UN halts Gaza repairs saying donors failed to pay up
The UN agency for Palestinian refugees said on Tuesday that it cannot afford to repair Gaza homes damaged in Israel’s assault on the enclave last year because donors have failed to pay.
"The agency has exhausted all funding to support repairs and rental subsidies," the United Nations Relief and Works Agency (UNRWA) said in a statement.
"$5.4 billion was pledged at the Cairo (aid) conference last October and virtually none of it has reached Gaza. This is distressing and unacceptable.
"It is unclear why this funding has not been forthcoming," it added.
UNRWA said that the homes of more than 96,000 Palestine refugees were destroyed or damaged during the conflict.
They made up the vast majority of the more than 100,000 homes that were hit during the 50-day conflict between Israel and Gaza's de facto rulers Hamas.
UNRWA said: "Some funds remain available to begin the reconstruction of totally destroyed homes."
But it added that cutting subsidies to displaced residents currently renting alternative accommodation could force large numbers back to UN schools and centres which are already sheltering 12,000 people.
"UNRWA in Gaza has so far provided over $77 million to 66,000 Palestine refugee families to repair their home or find a temporary alternative," it said.
"This is a tremendous achievement; it is also wholly insufficient [...] We are talking about thousands of families who continue to suffer through this cold winter with inadequate shelter. People are literally sleeping amongst the rubble.

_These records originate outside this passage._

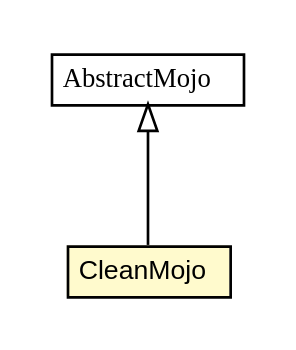
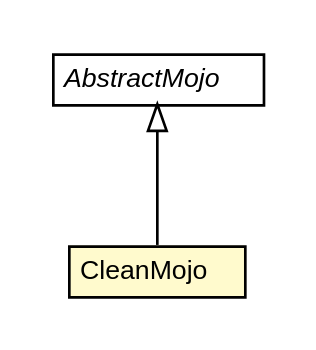
One commit to trajano/cleanpom-maven-plugin changed the diagram in apidocs/net/trajano/mojo/cleanpom/CleanMojo.dot. Above: the diagram before and after it, drawn with Graphviz. The commit also changed 82 other files, not shown here.

```diff
--- a/apidocs/net/trajano/mojo/cleanpom/CleanMojo.dot
+++ b/apidocs/net/trajano/mojo/cleanpom/CleanMojo.dot
@@ -1,26 +1,26 @@
 #!/usr/local/bin/dot
 #
 # Class diagram 
 # Generated by UMLGraph version R5_6-24-gf6e263 (http://www.umlgraph.org/)
 #
 
 digraph G {
-	edge [fontname="arial",fontsize=10,labelfontname="arial",labelfontsize=10];
-	node [fontname="arial",fontsize=10,shape=plaintext];
+	edge [fontname="Helvetica",fontsize=10,labelfontname="Helvetica",labelfontsize=10];
+	node [fontname="Helvetica",fontsize=10,shape=plaintext];
 	nodesep=0.25;
 	ranksep=0.5;
 	// net.trajano.mojo.cleanpom.CleanMojo
 	c6 [label=<<table title="net.trajano.mojo.cleanpom.CleanMojo" border="0" cellborder="1" cellspacing="0" cellpadding="2" port="p" bgcolor="lemonChiffon" href="./CleanMojo.html">
 		<tr><td><table border="0" cellspacing="0" cellpadding="1">
 <tr><td align="center" balign="center"> CleanMojo </td></tr>
 		</table></td></tr>
-		</table>>, URL="./CleanMojo.html", fontname="arial", fontcolor="black", fontsize=10.0];
+		</table>>, URL="./CleanMojo.html", fontname="Helvetica", fontcolor="black", fontsize=10.0];
 	//net.trajano.mojo.cleanpom.CleanMojo extends org.apache.maven.plugin.AbstractMojo
 	c9:p -> c6:p [dir=back,arrowtail=empty];
 	// org.apache.maven.plugin.AbstractMojo
 	c9 [label=<<table title="org.apache.maven.plugin.AbstractMojo" border="0" cellborder="1" cellspacing="0" cellpadding="2" port="p" href="http://java.sun.com/j2se/1.4.2/docs/api/org/apache/maven/plugin/AbstractMojo.html">
 		<tr><td><table border="0" cellspacing="0" cellpadding="1">
-<tr><td align="center" balign="center"><font face="arial italic"> AbstractMojo </font></td></tr>
+<tr><td align="center" balign="center"><font face="Helvetica-Oblique"> AbstractMojo </font></td></tr>
 		</table></td></tr>
-		</table>>, URL="http://java.sun.com/j2se/1.4.2/docs/api/org/apache/maven/plugin/AbstractMojo.html", fontname="arial", fontcolor="black", fontsize=10.0];
+		</table>>, URL="http://java.sun.com/j2se/1.4.2/docs/api/org/apache/maven/plugin/AbstractMojo.html", fontname="Helvetica", fontcolor="black", fontsize=10.0];
 }
```
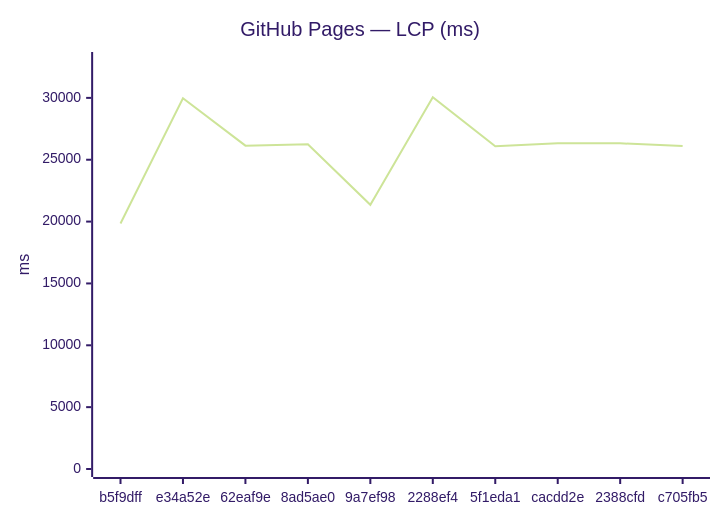
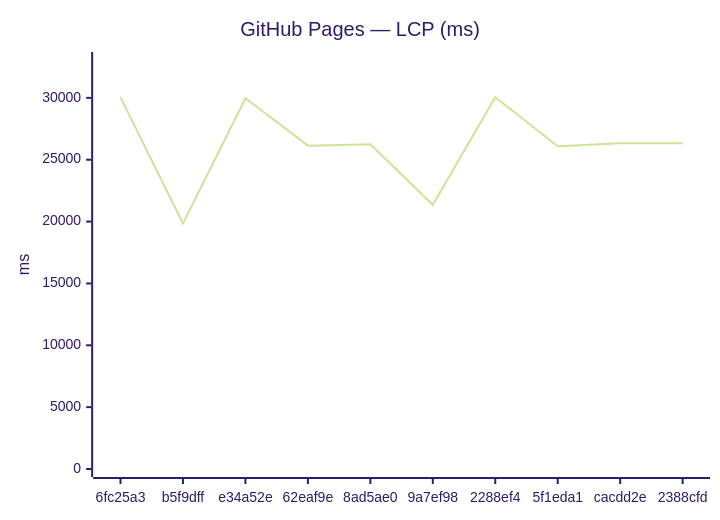
One commit to Metaheurist/Rianell changed the third of 12 diagrams in benchmarks/compare.md. Above: the diagram before and after it, drawn with Mermaid (forest theme). The commit also changed other lines of this file and 8 other files, not shown here.

````diff
--- a/benchmarks/compare.md
+++ b/benchmarks/compare.md
@@ -54,7 +54,7 @@
 ```mermaid
 xychart-beta
     title "GitHub Pages — LCP (ms)"
-    x-axis ["b5f9dff", "e34a52e", "62eaf9e", "8ad5ae0", "9a7ef98", "2288ef4", "5f1eda1", "cacdd2e", "2388cfd", "c705fb5"]
+    x-axis ["6fc25a3", "b5f9dff", "e34a52e", "62eaf9e", "8ad5ae0", "9a7ef98", "2288ef4", "5f1eda1", "cacdd2e", "2388cfd"]
     y-axis "ms" 0 --> 33062
-    line [19849, 29974, 26139, 26251, 21355, 30056, 26085, 26327, 26326, 26120]
+    line [30044, 19849, 29974, 26139, 26251, 21355, 30056, 26085, 26327, 26326]
 ```
````
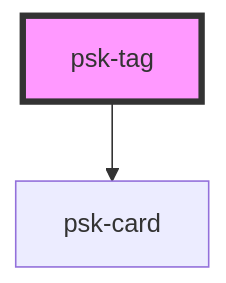
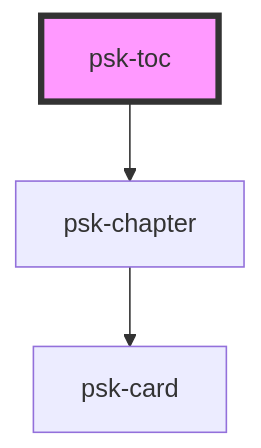
Before and after one commit to daniel-visoiu/cardinal: the diagram in src/components/pages-components/readme.md, drawn with Mermaid. The commit also changed other lines of this file and 8 other files, not shown here.

````diff
--- a/src/components/pages-components/readme.md
+++ b/src/components/pages-components/readme.md
@@ -15,5 +15,6 @@
 ```mermaid
 graph TD;
-  psk-tag --> psk-card
-  style psk-tag fill:#f9f,stroke:#333,stroke-width:4px
+  psk-toc --> psk-chapter
+  psk-chapter --> psk-card
+  style psk-toc fill:#f9f,stroke:#333,stroke-width:4px
 ```
````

Children have died of hypothermia."
Two babies died in Gaza earlier this month as dozens of homes were flooded in brutal storms that brought freezing rain and gale-force winds.
Gaza's sole power station, which was damaged during the war, is struggling with a severe lack of fuel and is only able to supply the enclave with six hours of power per day.
A Hamas official warned recently that the territory could become a breeding ground for extremism unless promised reconstruction is accelerated.
"Our message to the world, which is scared of terrorism and extremism, is that the delay in rebuilding Gaza and the continuing blockade against it will make it a ripe environment for the spread of extremism and terrorism," Khalil al-Haya told a Gaza City meeting of the movement's representatives in the Palestinian parliament.
Israel and Hamas fought a July-August war that killed almost 2,200 Palestinians, mostly civilians, and 72 Israelis, mostly civilians, and caused massive destruction in the Gaza strip.
Reconstruction has barely begun, with experts saying it will take years even if Israel significantly eases its eight-year blockade.
Israel, which controls two of the three crossings into Gaza, maintains tight curbs on the entry of building materials, saying that militants could use them for military purposes.